The majority of the 120,000 Flemington crowd for the 150th renewal of Australia’s iconic race roared as So You Think surged into the lead at the furlong pole, but he was unable to suppress Gerald Mosse and the Alain de Royer-Dupre-trained Americain, while the young upstart Maluckyday wrestled second place away from him.
Dermot Weld’s strikes with Media Puzzle and Vintage Crop were the only two previous European victories and there was little to smile about from the display of the non-Gallic raiders from perhaps the strongest overseas party to date with Godolphin’s Holberg and Frankie Dettori next best in sixth, just ahead of Luca Cumani’s Manighar.
So You Think, sent off at 2-1 on course and the shortest-priced favourite in the race for 39 years, had appeared destined for equine immortality after winning the second of his Cox Plates just a week and a half ago and following up in a canter in Saturday’s Mackinnon Stakes.
Punters were trusting the intuition of 12-times Cup winning-trainer Bart Cummings as to whether he could step up from 10 furlongs to two miles and he very nearly did, despite pulling hard through much of the race.

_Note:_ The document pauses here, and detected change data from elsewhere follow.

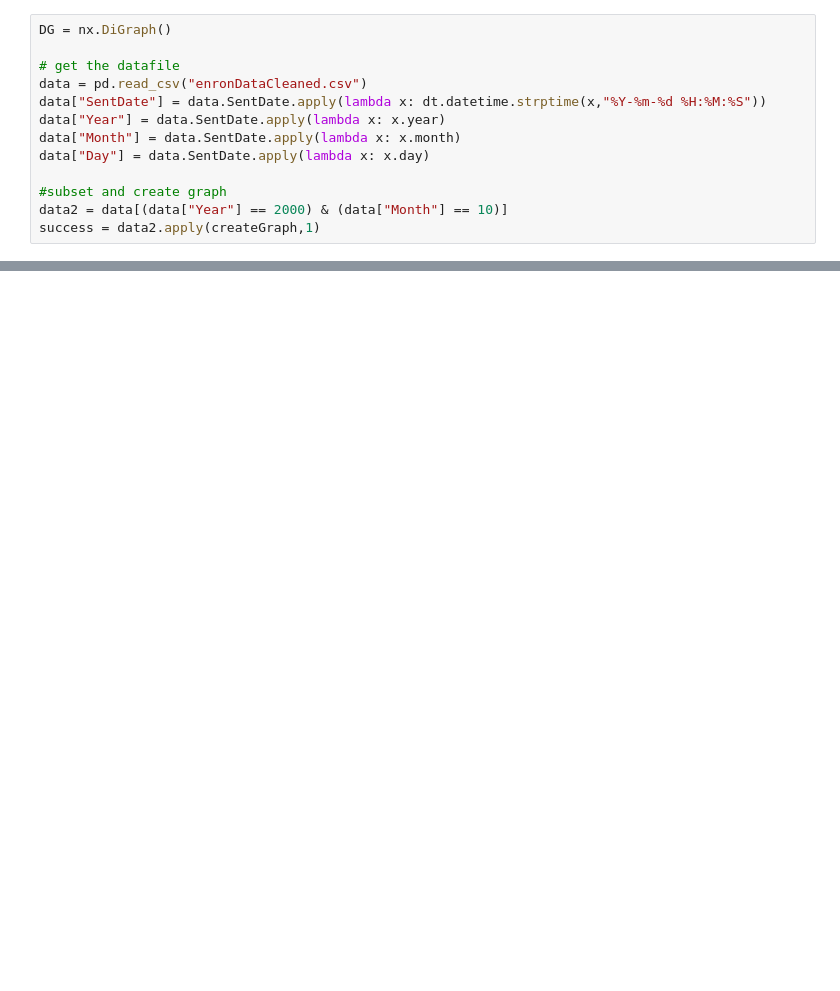
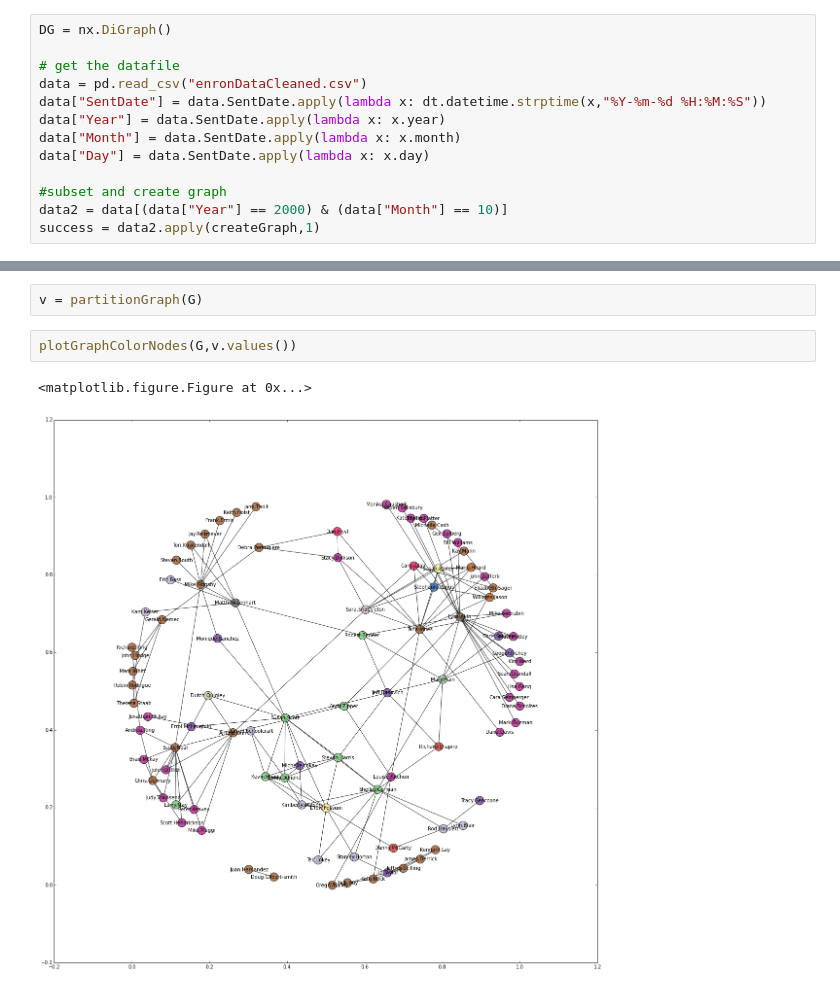
Before and after one commit to akhilketkar/cs205-project, a Jupyter notebook: graph_metrics.ipynb, the cells around one changed output, grey strips where cells are left out. Cells and saved outputs as stored; diff of their text form; blank space fills up the shorter version.

```diff
--- a/graph_metrics.ipynb
+++ b/graph_metrics.ipynb
@@ -261,0 +290,7 @@ plt.title("Graph Split into Multiple Groups Modularity Maximization")
+# %%
+v = partitionGraph(G)
+# %%
+plotGraphColorNodes(G,v.values())
+# %% [output]
+<matplotlib.figure.Figure at 0x...>
+[figure, added]
```
Also changed, not shown: parts of 8 cells of this notebook, 7 other files.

Although the two-and-three-quarter-length triumph did not lift the roof like So You Think would have done, this was not a wholly foreign affair as seven months ago Americain was bought for $225,000 by Australian pair Gerry Ryan and Kevin Bamford, who returned the ex-Andre Fabre inmate back to France after he had stagnated during a spell in America.

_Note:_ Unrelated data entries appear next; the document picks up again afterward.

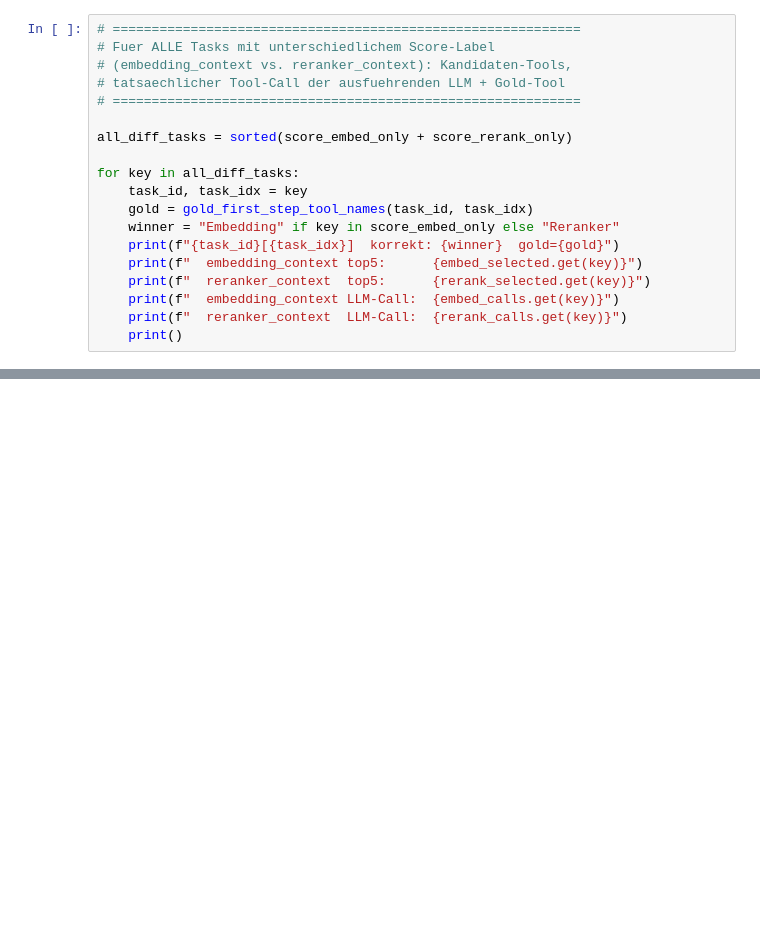
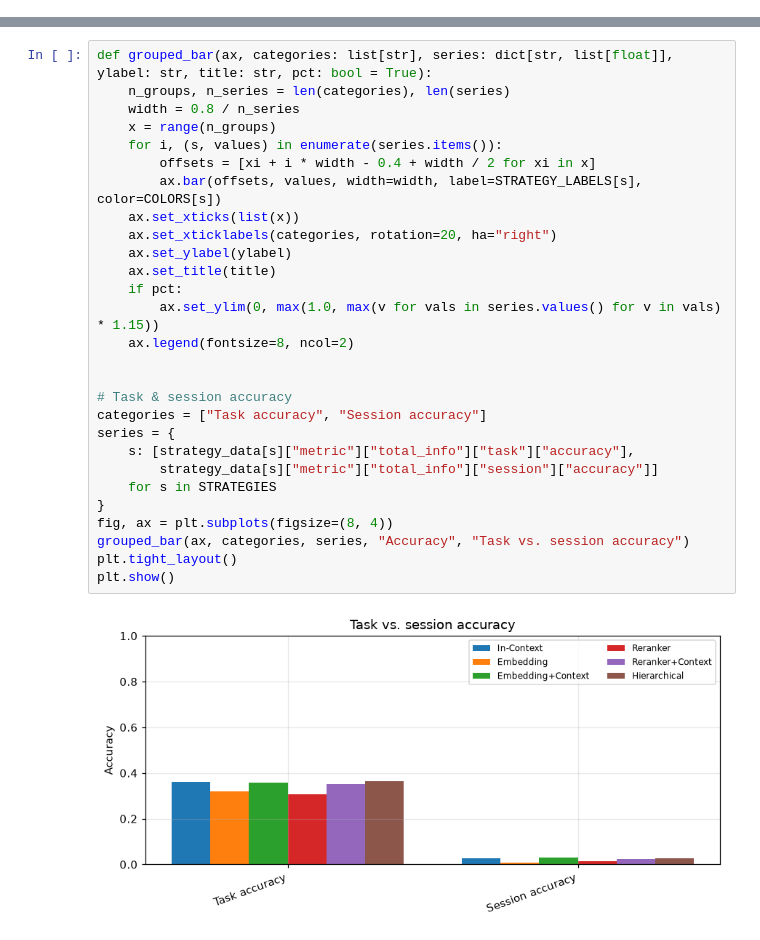
Before and after one commit to Anni0401/ToolSelectionBenchmark, a Jupyter notebook: wild-tool-bench/analyze_results.ipynb, the cells around one changed output, grey strips where cells are left out. Drawn from its saved outputs; the diff is of its cells as text; blank space fills up the shorter version.

```diff
--- a/wild-tool-bench/analyze_results.ipynb
+++ b/wild-tool-bench/analyze_results.ipynb
@@ -3399,19 +0,0 @@ score_rerank_only Tasks, bei denen EMBEDDING das Gold-Tool nicht hatte, Reranker
-# %%
-# ============================================================
-# Fuer ALLE Tasks mit unterschiedlichem Score-Label
-# (embedding_context vs. reranker_context): Kandidaten-Tools,
-# tatsaechlicher Tool-Call der ausfuehrenden LLM + Gold-Tool
-# ============================================================
-
-all_diff_tasks = sorted(score_embed_only + score_rerank_only)
-
-for key in all_diff_tasks:
-    task_id, task_idx = key
-    gold = gold_first_step_tool_names(task_id, task_idx)
-    winner = "Embedding" if key in score_embed_only else "Reranker"
-    print(f"{task_id}[{task_idx}]  korrekt: {winner}  gold={gold}")
-    print(f"  embedding_context top5:      {embed_selected.get(key)}")
-    print(f"  reranker_context  top5:      {rerank_selected.get(key)}")
-    print(f"  embedding_context LLM-Call:  {embed_calls.get(key)}")
-    print(f"  reranker_context  LLM-Call:  {rerank_calls.get(key)}")
-    print()
@@ -3530,0 +243,30 @@ Beispiele:
+# %%
+def grouped_bar(ax, categories: list[str], series: dict[str, list[float]], ylabel: str, title: str, pct: bool = True):
+    n_groups, n_series = len(categories), len(series)
+    width = 0.8 / n_series
+    x = range(n_groups)
+    for i, (s, values) in enumerate(series.items()):
+        offsets = [xi + i * width - 0.4 + width / 2 for xi in x]
+        ax.bar(offsets, values, width=width, label=STRATEGY_LABELS[s], color=COLORS[s])
+    ax.set_xticks(list(x))
+    ax.set_xticklabels(categories, rotation=20, ha="right")
+    ax.set_ylabel(ylabel)
+    ax.set_title(title)
+    if pct:
+        ax.set_ylim(0, max(1.0, max(v for vals in series.values() for v in vals) * 1.15))
+    ax.legend(fontsize=8, ncol=2)
+
+
+# Task & session accuracy
+categories = ["Task accuracy", "Session accuracy"]
+series = {
+    s: [strategy_data[s]["metric"]["total_info"]["task"]["accuracy"],
+        strategy_data[s]["metric"]["total_info"]["session"]["accuracy"]]
+    for s in STRATEGIES
+}
+fig, ax = plt.subplots(figsize=(8, 4))
+grouped_bar(ax, categories, series, "Accuracy", "Task vs. session accuracy")
+plt.tight_layout()
+plt.show()
+# %% [output]
+[figure, added]
```
Also changed, not shown: parts of 90 cells of this notebook.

Royer-Dupre, whose list of major racing achievements have been mostly at home and include the Prix de l’Arc de Triomphe, acceded to the desire of the owners to head Down Under and he took a leaf out of Cummings’ book by producing him to win a very recent prep-run in the Geelong Cup.

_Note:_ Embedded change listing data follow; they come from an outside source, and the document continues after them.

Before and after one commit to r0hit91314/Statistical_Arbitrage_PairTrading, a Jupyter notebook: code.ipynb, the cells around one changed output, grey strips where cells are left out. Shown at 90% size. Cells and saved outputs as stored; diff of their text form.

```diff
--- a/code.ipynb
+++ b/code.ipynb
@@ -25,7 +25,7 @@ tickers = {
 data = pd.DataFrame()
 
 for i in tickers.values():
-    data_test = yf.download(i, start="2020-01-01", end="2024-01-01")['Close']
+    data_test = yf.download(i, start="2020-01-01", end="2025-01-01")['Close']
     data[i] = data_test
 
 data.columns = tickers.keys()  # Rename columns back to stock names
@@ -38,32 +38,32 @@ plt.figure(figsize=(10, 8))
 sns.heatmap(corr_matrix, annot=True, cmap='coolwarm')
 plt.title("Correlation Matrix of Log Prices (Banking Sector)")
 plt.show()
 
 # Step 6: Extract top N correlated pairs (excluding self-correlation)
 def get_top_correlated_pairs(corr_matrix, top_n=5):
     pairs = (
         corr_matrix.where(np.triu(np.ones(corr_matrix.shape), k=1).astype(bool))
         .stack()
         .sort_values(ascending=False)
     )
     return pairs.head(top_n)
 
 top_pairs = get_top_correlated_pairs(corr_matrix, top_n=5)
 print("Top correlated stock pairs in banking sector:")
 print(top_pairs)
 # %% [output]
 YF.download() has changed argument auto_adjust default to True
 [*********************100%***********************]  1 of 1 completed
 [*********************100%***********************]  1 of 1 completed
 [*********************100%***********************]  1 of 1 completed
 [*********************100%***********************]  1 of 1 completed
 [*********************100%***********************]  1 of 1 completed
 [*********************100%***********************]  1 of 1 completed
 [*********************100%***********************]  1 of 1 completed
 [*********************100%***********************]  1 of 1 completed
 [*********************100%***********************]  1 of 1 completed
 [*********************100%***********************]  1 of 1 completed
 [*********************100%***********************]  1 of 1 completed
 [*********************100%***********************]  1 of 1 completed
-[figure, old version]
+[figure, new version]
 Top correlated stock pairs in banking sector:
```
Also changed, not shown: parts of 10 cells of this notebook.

But rather than copying the usually forceful style of Australian jockeys, Mosse sat as quietly as he would have done in a slowly-run contest at Longchamp, stalking So You Think until he wound Americain up for a decisive finishing kick.
“Jockeys have short memories and the last win is always the best one,” joked Mosse.
“I’ve won some big races around the world but I want to thank everyone here for being so fantastic, especially the owner for having confidence in a French jockey.
“I was pretty confident as every time I have ridden him he has got better.
“I did not want So You Think to get too far ahead but with 300 metres left, I knew the race was over.
“It was really easy. I waited for the gaps and the horse had everything.”
Royer-Dupre added: “The quarantine is very heavy and he had to be managed for a long time. The preparation over such a period by my staff is the most important achievement.”
Of future plans, Ryan said: “He’ll go to the Hong Kong Vase now, then back to France. Hopefully he’ll have another crack here next year.”
So You Think’s jockey Steven Arnold said: “I thought he ran a super race. It was a bit stop-start and he kind of lost his rhythm.
“He kicked away turning in, but he peaked at the furlong pole and the winner was too strong.”
Both Cumani and the Godolphin camp have been second on several occasions but they never really looked like ending the sequence this time.
Cumani’s experience was forgettable on several counts – his other runner Bauer was withdrawn in the morning when his hoof was still causing problems while third-string Drunken Sailor missed the cut by one.
“Manighar ran a good race, seventh’s not a bad place to run,” said Cumani.
“Damien Oliver said the ground was very loose. He followed Americain as long as he could, but there were no excuses. We’ll just have to come back next year.”
Dettori said of Holberg: “The ground was too soft. He stayed on strongly but with better ground, I think he could have finished in the frame.”
Illustrious Blue signed off for William Knight in ninth, while Weld’s Profound Beauty was 17th of the 23 starters.
“There are no excuses – you win some, you lose some,” reflected Weld.
“She was drawn 22 and was too far back, but that wasn’t by design. Full marks to the winner.”